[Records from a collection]

*-*-*

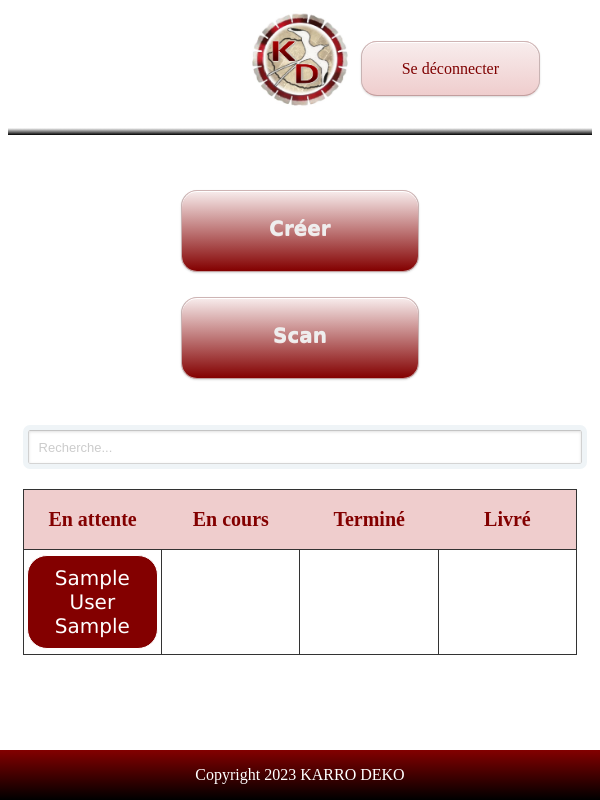
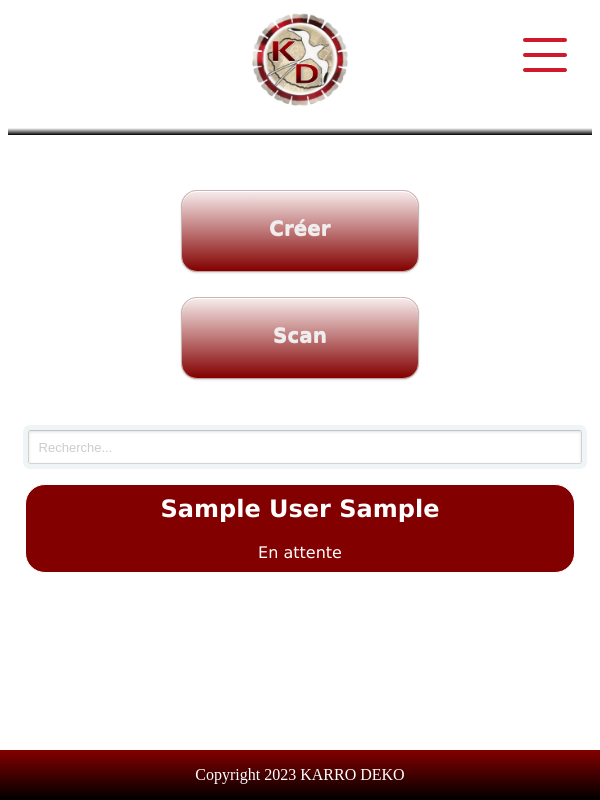
Before and after one commit to Alexandre9292/karrodeko, a Django app: page / in a window 600 px wide. Run offline with Django 4.2, Linux system fonts and the light colour scheme; a user stored in the database is signed in; tables that the repository leaves empty hold one stand-in row (values such as "Sample post"); parts of the project's set-up code (start-up, migrations or seed data) failed here and were passed over.

Commit message:
card change + header

```diff
--- a/management/templates/management/dashbord.html
+++ b/management/templates/management/dashbord.html
@@ -39,6 +39,43 @@
                 {% endfor %}
             </tbody>
         </table>
+
+        <div class="cards-dash">
+            {% for customer in list_customer %}
+                {% if customer.status == 1  %}
+                    <a href="{% url 'info_customer' customer.id %}" class="card-dash searchable" style="background: #830000; color: #FFFFFF; margin-top: 15px;">
+                        <h2>{{ customer.nom }} {{ customer.prenom }}</h2>
+                        <p>En attente</p>
+                    </a>
+                {% endif %}
+                {% if customer.status == 2  %}
+                    <a href="{% url 'info_customer' customer.id %}" class="card-dash searchable" style="background: #ffe70f; color: #000000; margin-top: 15px;">
+                        <h2>{{ customer.nom }} {{ customer.prenom }}</h2>
+                        <p>En cours</p>
+                        <p style="color: #830000;font-size: 16;"></p>>Atelier granite</p>
+                    </a>
+                {% endif %}
+                {% if customer.status == 3  %}
+                    <a href="{% url 'info_customer' customer.id %}" class="card-dash searchable" style="background: #ffe70f; color: #000000; margin-top: 15px;">
+                        <h2>{{ customer.nom }} {{ customer.prenom }}</h2>
+                        <p>En cours</p>
+                        <p style="color: #830000;font-size: 16;">Atelier plinthe</p>
+                    </a>
+                {% endif %}
+                {% if customer.status == 4  %}
+                    <a href="{% url 'info_customer' customer.id %}" class="card-dash searchable" style="background: #008325; color: #000000; margin-top: 15px;">
+                        <h2>{{ customer.nom }} {{ customer.prenom }}</h2>
+                        <p>Terminé</p>
+                    </a>
+                {% endif %}
+                {% if customer.status == 5  %}
+                    <a href="{% url 'info_customer' customer.id %}" class="card-dash searchable" style="background: #000d83; color: #FFFFFF;">
+                        <h2>{{ customer.nom }} {{ customer.prenom }}</h2>
+                        <p>Livré</p>
+                    </a>
+                {% endif %}
+            {% endfor %}
+        </div>
     </div>
 {% endblock %}
 
--- a/static/app.css
+++ b/static/app.css
@@ -328,6 +328,49 @@ input[type=password] {
     }
 }
 
+@media (min-width: 800px) {
+    .menu-button {
+        display: none;
+    }
+}
+
+@media (max-width: 800px) {
+    .login-button {
+        display: none;
+    }
+
+    .menu-button {
+        display: inline-block;
+        position: absolute;
+        top: 30px;
+        right: 30px;
+        z-index: 2;
+    }
+
+    .menu-lien {
+        display: none;
+
+        position: absolute;
+        width: 100%;
+        height: 100px;
+        top: -5;
+        list-style: none;
+        background-color: #830000;
+    }
+
+    .menu-lien li {
+        text-align: center;
+        font-size: 20px;
+        padding-top: 40px;
+    }
+
+    .menu-lien a {
+        text-decoration: none;
+        color: #fff;
+    }
+}
+
+
 /* ////////// DASHBORD ////////// */
 
 .tab-list table,
@@ -367,14 +410,6 @@ input[type=password] {
 }
 
 .tab-list a {
-    /*  font-family: 'Lucida Grande', Tahoma, Verdana, sans-serif;
-    text-align: center;
-    padding: 1px 25px;
-    margin-top: 25px;
-    border: 1px solid;
-    border-radius: 16px;
-    outline: 0; */
-
     font-family: 'Lucida Grande', Tahoma, Verdana, sans-serif;
     border-radius: 20px;
     border: 1px solid;
@@ -386,16 +421,42 @@ input[type=password] {
     font-size: 20;
 }
 
+
 @media (min-width: 1500px) {
     .button-scan {
         display: none;
     }
 }
 
-@media (max-width: 1500px) {
-    /* .tableau-dash {
+@media (min-width: 600px) {
+    .cards-dash {
         display:none;
-    } */
+    }
+}
+
+@media (max-width: 600px) {
+    .tableau-dash table {
+        display:none;
+    }
+
+    .cards-dash {
+        display: grid;
+        grid-template-columns: auto;
+        width: 100%;
+        margin-left: auto;
+        margin-right: auto;
+    }
+
+    .card-dash h2 {
+        font-size: 1.5rem;
+        margin-top: 0;
+    }
+
+    .card-dash p {
+        font-size: 1rem;
+        margin-bottom: 0;
+        margin-top: 0px;
+    }
 }
 
 /* ////////// NEW CUSTOMER ////////// */
--- a/templates/base.html
+++ b/templates/base.html
@@ -12,6 +12,21 @@
 
         {% endblock css %}
 
+        <script src="https://code.jquery.com/jquery-3.6.0.min.js"></script>
+
+        <script>
+            $(document).ready(function () {
+                var menuLien = document.querySelector('.menu-lien');
+                $("#menu-button").click(function() {
+                    if(menuLien.style.display == "block"){
+                        menuLien.style.display="none";
+                    }else{
+                        menuLien.style.display="block";
+                    }
+                });
+            });
+        </script>
+
         {% block javascripts %}
 
         {% endblock javascripts %}
@@ -23,14 +38,23 @@
                     <img class="logo" src="{% static 'images/logo.jpg'%}">
                 </a>
             </div>
+            <div id="menu-button" class="menu-button">
+                <img class="menu-icone" src="{% static 'images/menu.png'%}">
+            </div>
             {%  if user.is_authenticated %}
                 <div class="login-button">
                     <a href="{% url 'logout' %}">Se déconnecter</a>
                 </div>
+                <ul class="menu-lien">
+                    <li><a href="{% url 'logout' %}">Se déconnecter</a></li>
+                </ul>
             {%  else %}
                 <div class="login-button">
                     <a href="{% url 'login' %}">Se connecter</a>
                 </div>
+                <ul class="menu-lien">
+                    <li><a href="{% url 'login' %}">Se connecter</a></li>
+                </ul>
             {% endif %}
         </header>
         <div class="separator-header"></div>
```
Also changed, not shown: static/images/menu.png (added).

*-*-*

**Activity**. Look through the entries above. Copy out every line holding the word "input".

**Answer box**.
@@ -328,6 +328,49 @@ input[type=password] {
@@ -367,14 +410,6 @@ input[type=password] {
@@ -386,16 +421,42 @@ input[type=password] {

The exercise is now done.